- PROBLEM TO SOLVE -
Which of the lines in the data below contain the string "link"? Copy each of them.

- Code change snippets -
_____

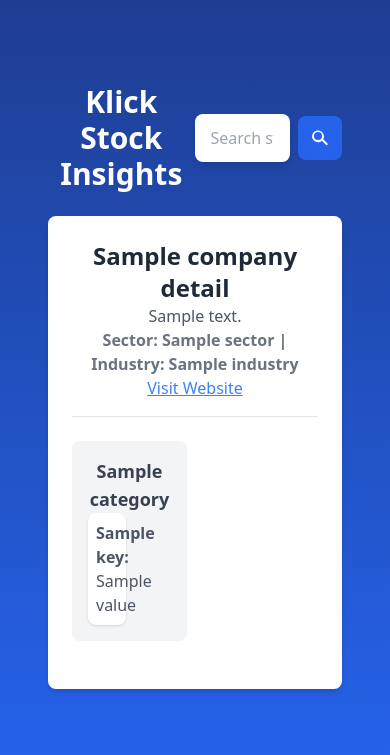
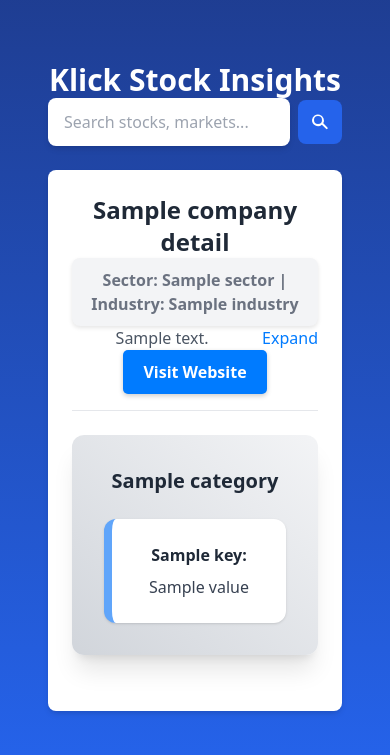
Before and after one commit to HARI-KIRAN-REDDY/FundamentalAnalysis, a Flask app: template templates/data.html in a window 390 px wide. Shown: the part 72-827 px from the top of the page. Run offline with Flask 3, Linux system fonts and the light colour scheme; the template is opened without the code that fills it: most values are stand-ins (such as "Sample title", 1, 10 or a date in 2020); some libraries are stand-ins or nearby versions.

Commit message:
Mobile Version updated

```diff
--- a/app/api_operations/StockDetails.py
+++ b/app/api_operations/StockDetails.py
@@ -88,7 +88,7 @@ class StockDetails:
             updated_data['Lowest Target Price'] = data.get('targetLowPrice')
             updated_data['Highest Target Price'] = data.get('targetHighPrice')
             updated_data['Average Target Price'] = data.get('targetMeanPrice')
-            updated_data['Median Target Price'] = data.get('targetMeanPrice')
+            updated_data['Median Target Price'] = data.get('targetMedianPrice')
             updated_data['No of Analyst Opinions'] = data.get('numberOfAnalystOpinions')
             updated_data['Recommendation'] = data.get('recommendationKey')
             self.standardized_data['Targets'] = updated_data
--- a/app/run.py
+++ /dev/null
@@ -1,37 +0,0 @@
-from flask import render_template, Flask, request, jsonify
-import yfinance as yf
-from api_operations.stocks_dict import symbol_to_company
-from api_operations.StockDetails import StockDetails
-
-app = Flask(__name__)
-
-@app.route('/suggestions')
-def get_suggestions():
-    query = request.args.get('query', '').strip().lower()
-    if not query or len(query) < 3:
-        return jsonify([])  # Return empty if query is too short
-
-    # Search both in stock symbols and company names
-    matches = [
-        {"symbol": symbol, "name": name}
-        for symbol, name in symbol_to_company.items()
-        if query in symbol.lower() or query in name.lower()
-    ]
-
-    return jsonify(matches[:5])
-
-
-@app.route('/')
-def home():
-    return render_template('index.html')
-
-@app.route('/data')
-def display_data():
-    query = request.args.get('query', '')
-    data = {}
-    if query:
-        data = StockDetails(query).get_standardized_data()
-    return render_template('data.html', data=data)
-
-if __name__ == '__main__':
-    app.run(debug=True)
--- /dev/null
+++ b/templates/buttons/data_sub_website_button.html
@@ -0,0 +1,26 @@
+<a href="{{ data['Company Details']['website'] }}" target="_blank" class="custom-link">Visit Website</a>
+
+<style>
+.custom-link {
+    display: inline-block;
+    background-color: #007BFF;
+    color: white;
+    padding: 10px 20px;
+    border-radius: 5px;
+    text-decoration: none;
+    transition: background-color 0.3s, transform 0.3s;
+    font-weight: bold;
+    box-shadow: 0 2px 5px rgba(0, 0, 0, 0.2);
+}
+
+.custom-link:hover, .custom-link:focus {
+    background-color: #0056b3;
+    transform: translateY(-2px);
+    box-shadow: 0 4px 8px rgba(0, 0, 0, 0.3);
+}
+
+.custom-link:active {
+    transform: translateY(1px);
+    box-shadow: 0 2px 5px rgba(0, 0, 0, 0.2);
+}
+</style>
--- a/templates/data.html
+++ b/templates/data.html
@@ -3,8 +3,8 @@
 {% block content %}
 <div class="container mx-auto p-6">
     <!-- Navigation & Search -->
-    <div class="flex justify-between items-center mb-6">
-        <h1 class="text-3xl font-bold text-white">Klick Stock Insights</h1>
+    <div class="flex flex-col md:flex-row justify-between items-center mb-6">
+        <h1 class="text-3xl font-bold text-white text-center md:text-left">Klick Stock Insights</h1>
         {% include "forms/_search_form.html" %}
     </div>
 
@@ -13,29 +13,20 @@
         <!-- Company Overview -->
         <div class="mb-6 border-b pb-4">
             <h2 class="text-2xl font-semibold text-gray-800">{{ data['Company Details']['longName'] }}</h2>
-            <p class="text-gray-600">{{ data['Company Details']['longBusinessSummary'] }}</p>
-            <p class="text-gray-500"><b>Sector: {{ data['Company Details']['sector'] }} | Industry: {{ data['Company Details']['industry'] }}</b></p>
-            <a href="{{ data['Company Details']['website'] }}" target="_blank" class="text-blue-500 underline">Visit Website</a>
+            <p style="color: #6b7280; font-weight: bold; font-size: 16px; padding: 10px; background-color: #f3f4f6; border-radius: 8px; box-shadow: 0 2px 4px rgba(0, 0, 0, 0.1);">
+                Sector: {{ data['Company Details']['sector'] }} | Industry: {{ data['Company Details']['industry'] }}
+            </p>
+            {% include "summary.html" %}
+            {% include "buttons/data_sub_website_button.html" %}
         </div>
 
-        <!-- Stock Overview Grid -->
-        <div class="grid grid-cols-2 gap-4 mb-6">
-            {% for category, details in data.items() if category != 'Company Details' %}
-            <div class="bg-gray-100 p-4 rounded-lg">
-                <h3 class="text-lg font-bold text-gray-700">{{ category }}</h3>
-                <div class="grid grid-cols-2 gap-2 text-gray-600">
-                    {% for key, value in details.items() %}
-                    <div class="p-2 bg-white shadow rounded-lg">
-                        <span class="font-semibold">{{ key }}:</span> {{ value }}
-                    </div>
-                    {% endfor %}
-                </div>
-            </div>
-            {% endfor %}
-        </div>
+        {% include "data_sub_grid.html" %}
     </div>
     {% else %}
         <p class="text-gray-600 text-center mt-4">No stock data available. Try searching for a stock symbol.</p>
     {% endif %}
 </div>
+
+
+
 {% endblock %}
--- /dev/null
+++ b/templates/data_sub_grid.html
@@ -0,0 +1,22 @@
+<!-- Stock Overview Grid -->
+<div class="grid grid-cols-1 md:grid-cols-2 gap-8 mb-8">
+    {% for category, details in data.items() if category != 'Company Details' %}
+    <div class="bg-gradient-to-bl from-gray-100 to-gray-300 p-8 rounded-xl shadow-xl hover:shadow-2xl transition-shadow duration-500 ease-in-out">
+        <h3 class="text-xl font-bold text-gray-800 mb-6">{{ category }}</h3>
+        <div class="grid grid-cols-1 sm:grid-cols-2 gap-6 text-gray-600">
+            {% for key, value in details.items() %}
+            <div class="p-6 bg-white shadow rounded-xl flex flex-col hover:bg-gray-50 transition-all duration-500 ease-in-out border-l-8 border-blue-400">
+                <div class="flex flex-col justify-between h-full">
+                    <div class="mb-2">
+                        <span class="font-semibold text-gray-800 text-md block">{{ key }}:</span>
+                    </div>
+                    <div>
+                        <span class="text-gray-700 text-md block">{{ value }}</span>
+                    </div>
+                </div>
+            </div>
+            {% endfor %}
+        </div>
+    </div>
+    {% endfor %}
+</div>
--- /dev/null
+++ b/templates/summary.html
@@ -0,0 +1,41 @@
+<div class="container" style="display: flex; align-items: center;">
+    <p class="text-gray-600 truncate" id="summary-text" style="margin-right: 10px;">{{ data['Company Details']['longBusinessSummary'] }}</p>
+    <button id="expand-btn" class="expand-btn" style="background: none; color: #007BFF; padding: 0; font-size: 16px;">Expand</button>
+</div>
+
+<style>
+.text-gray-600 {
+    color: #4b5563;
+    flex-grow: 1;
+}
+
+.truncate {
+    white-space: nowrap;
+    overflow: hidden;
+    text-overflow: ellipsis;
+}
+
+.expand-btn {
+    border: none;
+    cursor: pointer;
+    transition: color 0.3s;
+}
+
+.expand-btn:hover, .expand-btn:focus {
+    color: #0056b3; /* Darker blue on hover */
+    text-decoration: underline;
+}
+</style>
+
+<script>
+document.getElementById('expand-btn').addEventListener('click', function() {
+    var summaryElement = document.getElementById('summary-text');
+    var btn = document.getElementById('expand-btn');
+    summaryElement.classList.toggle('truncate');
+    if (summaryElement.classList.contains('truncate')) {
+        btn.textContent = 'Expand';
+    } else {
+        btn.textContent = 'Collapse';
+    }
+});
+</script>
```
Also changed, not shown: config.py (added).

_____

- ANSWER BOX -
+<a href="{{ data['Company Details']['website'] }}" target="_blank" class="custom-link">Visit Website</a>
+.custom-link {
+.custom-link:hover, .custom-link:focus {
+.custom-link:active {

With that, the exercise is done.